• _What this task involves_: No pictures in the copy, please: retype all the records exactly.

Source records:
◇ ◇ ◇ ◇

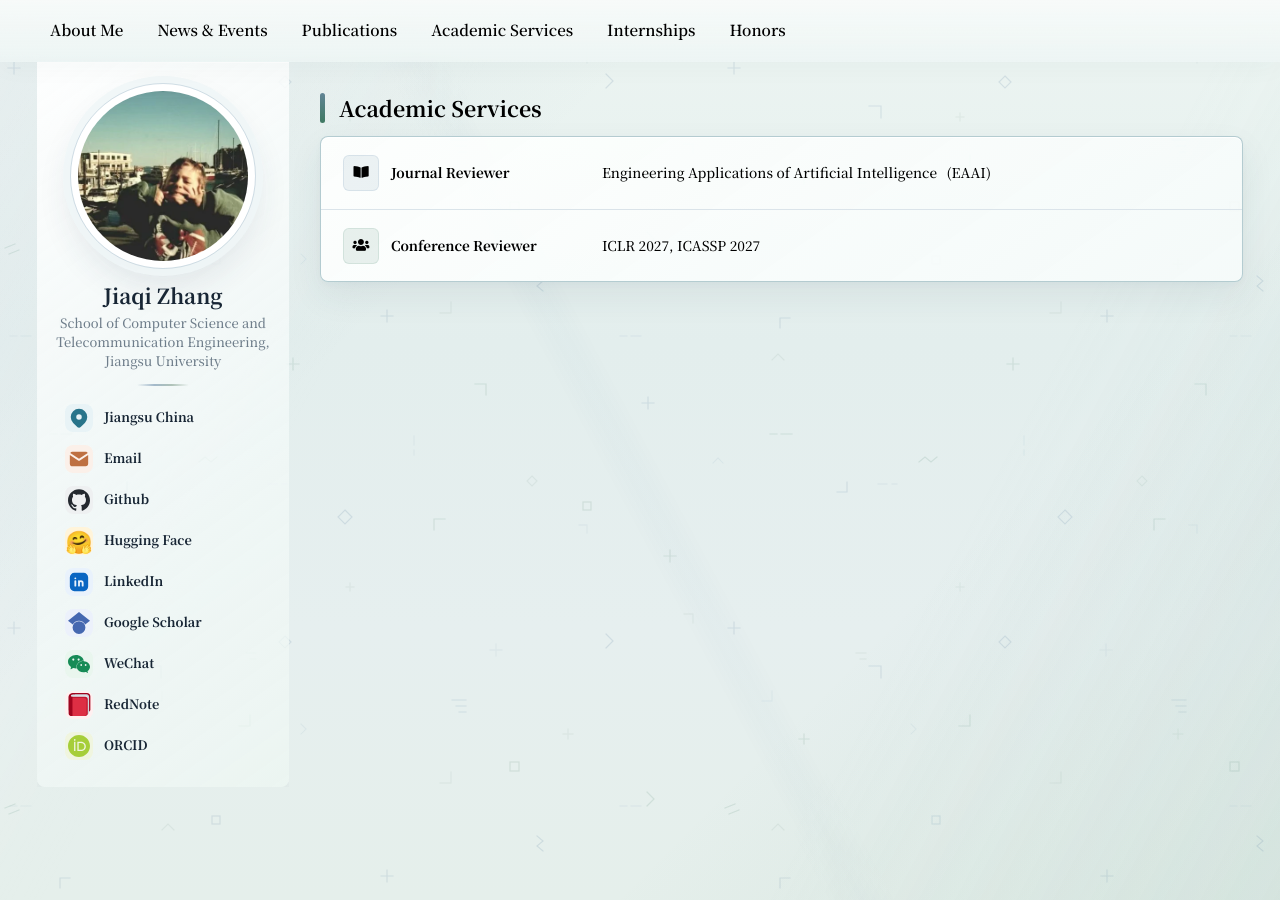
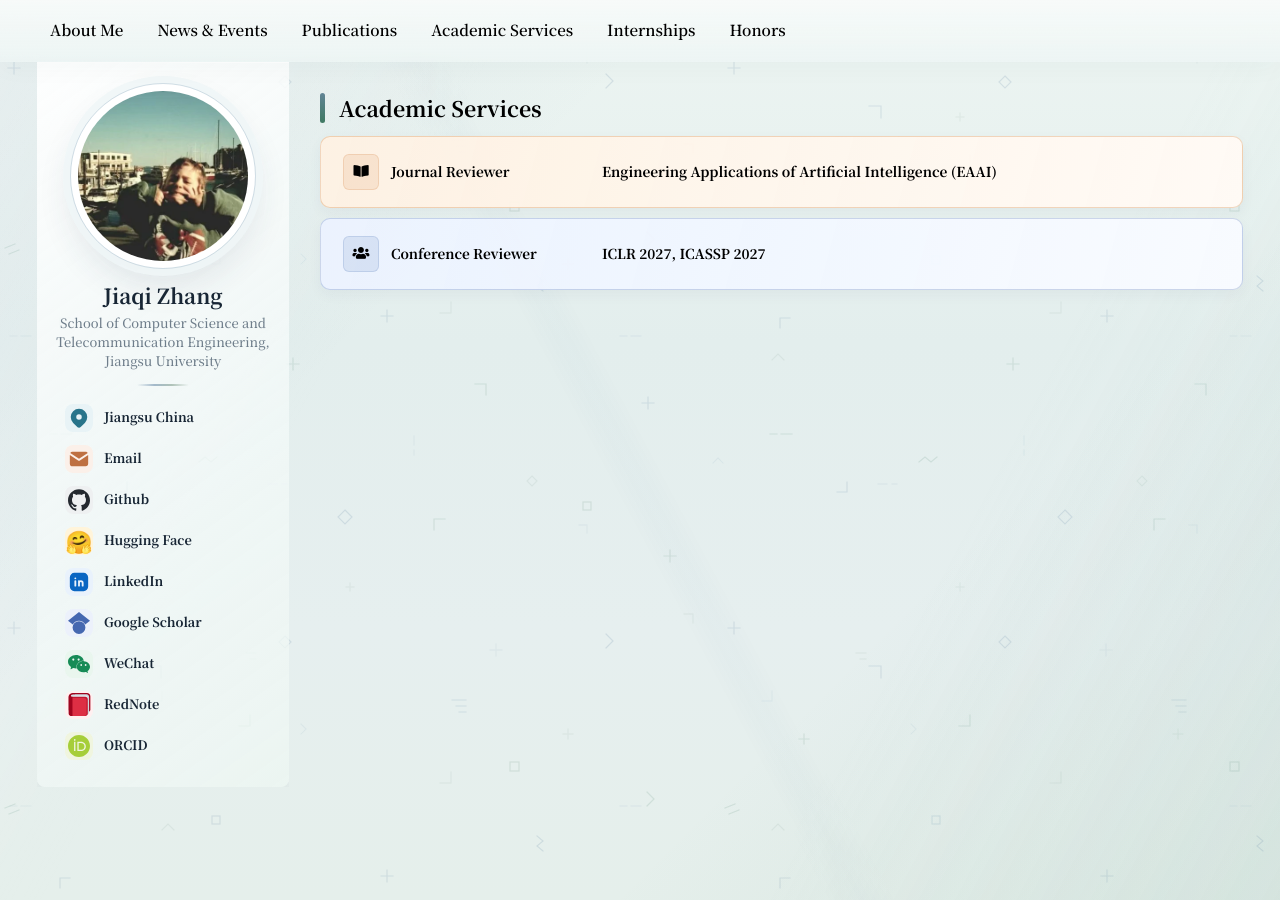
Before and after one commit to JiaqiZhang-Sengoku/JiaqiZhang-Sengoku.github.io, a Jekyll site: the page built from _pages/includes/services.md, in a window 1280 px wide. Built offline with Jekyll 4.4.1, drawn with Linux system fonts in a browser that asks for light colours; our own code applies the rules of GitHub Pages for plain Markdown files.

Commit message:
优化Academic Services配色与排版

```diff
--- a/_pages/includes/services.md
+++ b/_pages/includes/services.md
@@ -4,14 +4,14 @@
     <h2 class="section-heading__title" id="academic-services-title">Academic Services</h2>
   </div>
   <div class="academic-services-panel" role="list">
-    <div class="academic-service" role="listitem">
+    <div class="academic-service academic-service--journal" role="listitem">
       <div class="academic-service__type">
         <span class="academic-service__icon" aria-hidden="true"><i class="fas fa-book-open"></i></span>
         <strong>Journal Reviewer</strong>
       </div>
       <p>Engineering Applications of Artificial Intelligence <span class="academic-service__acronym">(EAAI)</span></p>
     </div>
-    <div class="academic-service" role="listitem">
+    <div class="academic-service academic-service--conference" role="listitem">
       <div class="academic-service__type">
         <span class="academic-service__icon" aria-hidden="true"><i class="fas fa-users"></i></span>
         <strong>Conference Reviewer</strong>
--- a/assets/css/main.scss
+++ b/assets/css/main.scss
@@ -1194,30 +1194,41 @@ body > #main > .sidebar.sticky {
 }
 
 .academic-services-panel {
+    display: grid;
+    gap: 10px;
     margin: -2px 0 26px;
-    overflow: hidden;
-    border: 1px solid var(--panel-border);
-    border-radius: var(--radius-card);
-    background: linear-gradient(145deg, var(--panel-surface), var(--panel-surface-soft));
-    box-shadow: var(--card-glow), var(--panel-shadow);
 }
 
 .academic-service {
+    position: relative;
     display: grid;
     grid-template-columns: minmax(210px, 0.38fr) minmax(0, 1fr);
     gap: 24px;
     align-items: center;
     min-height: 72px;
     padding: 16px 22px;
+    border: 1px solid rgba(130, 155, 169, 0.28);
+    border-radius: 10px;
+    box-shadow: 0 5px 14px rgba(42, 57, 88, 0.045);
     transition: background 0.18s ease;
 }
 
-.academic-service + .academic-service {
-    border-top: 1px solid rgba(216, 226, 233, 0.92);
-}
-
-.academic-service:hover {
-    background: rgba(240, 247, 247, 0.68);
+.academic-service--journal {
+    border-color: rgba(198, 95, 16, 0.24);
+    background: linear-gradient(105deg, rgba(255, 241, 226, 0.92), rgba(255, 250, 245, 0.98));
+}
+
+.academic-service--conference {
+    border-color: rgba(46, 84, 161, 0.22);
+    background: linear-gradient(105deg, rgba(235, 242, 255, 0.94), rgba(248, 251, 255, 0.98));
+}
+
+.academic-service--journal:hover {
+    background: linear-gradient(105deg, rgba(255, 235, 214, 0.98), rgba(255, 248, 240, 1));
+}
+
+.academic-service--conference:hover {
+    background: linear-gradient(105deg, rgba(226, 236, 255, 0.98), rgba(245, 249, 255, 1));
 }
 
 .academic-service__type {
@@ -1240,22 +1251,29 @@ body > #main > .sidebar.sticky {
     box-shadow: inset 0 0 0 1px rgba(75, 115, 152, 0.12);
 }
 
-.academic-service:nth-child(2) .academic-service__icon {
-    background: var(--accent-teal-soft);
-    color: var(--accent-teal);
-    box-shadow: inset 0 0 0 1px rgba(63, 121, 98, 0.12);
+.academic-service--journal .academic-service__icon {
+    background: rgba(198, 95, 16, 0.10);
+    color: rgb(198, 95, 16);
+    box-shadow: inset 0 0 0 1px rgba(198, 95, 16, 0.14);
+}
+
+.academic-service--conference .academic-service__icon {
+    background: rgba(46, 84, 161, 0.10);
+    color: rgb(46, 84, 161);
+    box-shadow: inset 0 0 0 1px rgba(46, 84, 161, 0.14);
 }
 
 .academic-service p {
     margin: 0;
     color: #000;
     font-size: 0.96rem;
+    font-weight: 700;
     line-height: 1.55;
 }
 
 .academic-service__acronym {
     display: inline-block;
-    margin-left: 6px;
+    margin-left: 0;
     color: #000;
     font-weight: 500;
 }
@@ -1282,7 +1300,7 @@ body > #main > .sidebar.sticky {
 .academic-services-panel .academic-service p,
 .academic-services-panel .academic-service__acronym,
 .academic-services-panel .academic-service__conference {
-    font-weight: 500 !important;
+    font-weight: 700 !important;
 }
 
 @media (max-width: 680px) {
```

◇ ◇ ◇ ◇

• _Exercise answer_:
Before and after one commit to JiaqiZhang-Sengoku/JiaqiZhang-Sengoku.github.io, a Jekyll site: the page built from _pages/includes/services.md, in a window 1280 px wide. Built offline with Jekyll 4.4.1, drawn with Linux system fonts in a browser that asks for light colours; our own code applies the rules of GitHub Pages for plain Markdown files.

Commit message:
优化Academic Services配色与排版

```diff
--- a/_pages/includes/services.md
+++ b/_pages/includes/services.md
@@ -4,14 +4,14 @@
     <h2 class="section-heading__title" id="academic-services-title">Academic Services</h2>
   </div>
   <div class="academic-services-panel" role="list">
-    <div class="academic-service" role="listitem">
+    <div class="academic-service academic-service--journal" role="listitem">
       <div class="academic-service__type">
         <span class="academic-service__icon" aria-hidden="true"><i class="fas fa-book-open"></i></span>
         <strong>Journal Reviewer</strong>
       </div>
       <p>Engineering Applications of Artificial Intelligence <span class="academic-service__acronym">(EAAI)</span></p>
     </div>
-    <div class="academic-service" role="listitem">
+    <div class="academic-service academic-service--conference" role="listitem">
       <div class="academic-service__type">
         <span class="academic-service__icon" aria-hidden="true"><i class="fas fa-users"></i></span>
         <strong>Conference Reviewer</strong>
--- a/assets/css/main.scss
+++ b/assets/css/main.scss
@@ -1194,30 +1194,41 @@ body > #main > .sidebar.sticky {
 }
 
 .academic-services-panel {
+    display: grid;
+    gap: 10px;
     margin: -2px 0 26px;
-    overflow: hidden;
-    border: 1px solid var(--panel-border);
-    border-radius: var(--radius-card);
-    background: linear-gradient(145deg, var(--panel-surface), var(--panel-surface-soft));
-    box-shadow: var(--card-glow), var(--panel-shadow);
 }
 
 .academic-service {
+    position: relative;
     display: grid;
     grid-template-columns: minmax(210px, 0.38fr) minmax(0, 1fr);
     gap: 24px;
     align-items: center;
     min-height: 72px;
     padding: 16px 22px;
+    border: 1px solid rgba(130, 155, 169, 0.28);
+    border-radius: 10px;
+    box-shadow: 0 5px 14px rgba(42, 57, 88, 0.045);
     transition: background 0.18s ease;
 }
 
-.academic-service + .academic-service {
-    border-top: 1px solid rgba(216, 226, 233, 0.92);
-}
-
-.academic-service:hover {
-    background: rgba(240, 247, 247, 0.68);
+.academic-service--journal {
+    border-color: rgba(198, 95, 16, 0.24);
+    background: linear-gradient(105deg, rgba(255, 241, 226, 0.92), rgba(255, 250, 245, 0.98));
+}
+
+.academic-service--conference {
+    border-color: rgba(46, 84, 161, 0.22);
+    background: linear-gradient(105deg, rgba(235, 242, 255, 0.94), rgba(248, 251, 255, 0.98));
+}
+
+.academic-service--journal:hover {
+    background: linear-gradient(105deg, rgba(255, 235, 214, 0.98), rgba(255, 248, 240, 1));
+}
+
+.academic-service--conference:hover {
+    background: linear-gradient(105deg, rgba(226, 236, 255, 0.98), rgba(245, 249, 255, 1));
 }
 
 .academic-service__type {
@@ -1240,22 +1251,29 @@ body > #main > .sidebar.sticky {
     box-shadow: inset 0 0 0 1px rgba(75, 115, 152, 0.12);
 }
 
-.academic-service:nth-child(2) .academic-service__icon {
-    background: var(--accent-teal-soft);
-    color: var(--accent-teal);
-    box-shadow: inset 0 0 0 1px rgba(63, 121, 98, 0.12);
+.academic-service--journal .academic-service__icon {
+    background: rgba(198, 95, 16, 0.10);
+    color: rgb(198, 95, 16);
+    box-shadow: inset 0 0 0 1px rgba(198, 95, 16, 0.14);
+}
+
+.academic-service--conference .academic-service__icon {
+    background: rgba(46, 84, 161, 0.10);
+    color: rgb(46, 84, 161);
+    box-shadow: inset 0 0 0 1px rgba(46, 84, 161, 0.14);
 }
 
 .academic-service p {
     margin: 0;
     color: #000;
     font-size: 0.96rem;
+    font-weight: 700;
     line-height: 1.55;
 }
 
 .academic-service__acronym {
     display: inline-block;
-    margin-left: 6px;
+    margin-left: 0;
     color: #000;
     font-weight: 500;
 }
@@ -1282,7 +1300,7 @@ body > #main > .sidebar.sticky {
 .academic-services-panel .academic-service p,
 .academic-services-panel .academic-service__acronym,
 .academic-services-panel .academic-service__conference {
-    font-weight: 500 !important;
+    font-weight: 700 !important;
 }
 
 @media (max-width: 680px) {
```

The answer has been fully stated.